* [DIRECTIONS] Your answer should be every line of the records that contains the word "file", copied as it stands.
(GIVEN INFORMATION begins)
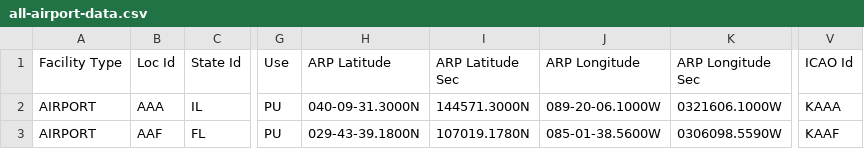
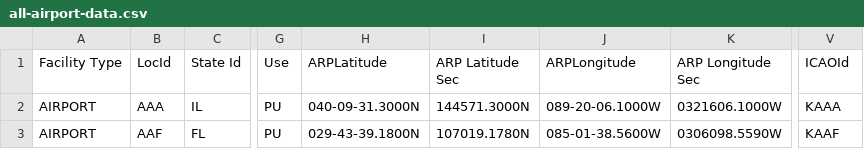
Before and after one commit to Andymanvitale/FlightPlanner, a CSV file: all-airport-data.csv, drawn as a sheet; only a part is shown, gaps mark what is left out; the diff names each change by its address in the sheet, - before the commit and + after, or states it on an @@ line.

Commit message:
Added csv file

```diff
--- a/all-airport-data.csv
+++ b/all-airport-data.csv
-B1: Loc Id
+B1: LocId
-H1: ARP Latitude
+H1: ARPLatitude
-J1: ARP Longitude
+J1: ARPLongitude
-V1: ICAO Id
+V1: ICAOId
```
(GIVEN INFORMATION ends)
* [RESULT OF THIS EXERCISE]
Before and after one commit to Andymanvitale/FlightPlanner, a CSV file: all-airport-data.csv, drawn as a sheet; only a part is shown, gaps mark what is left out; the diff names each change by its address in the sheet, - before the commit and + after, or states it on an @@ line.
Added csv file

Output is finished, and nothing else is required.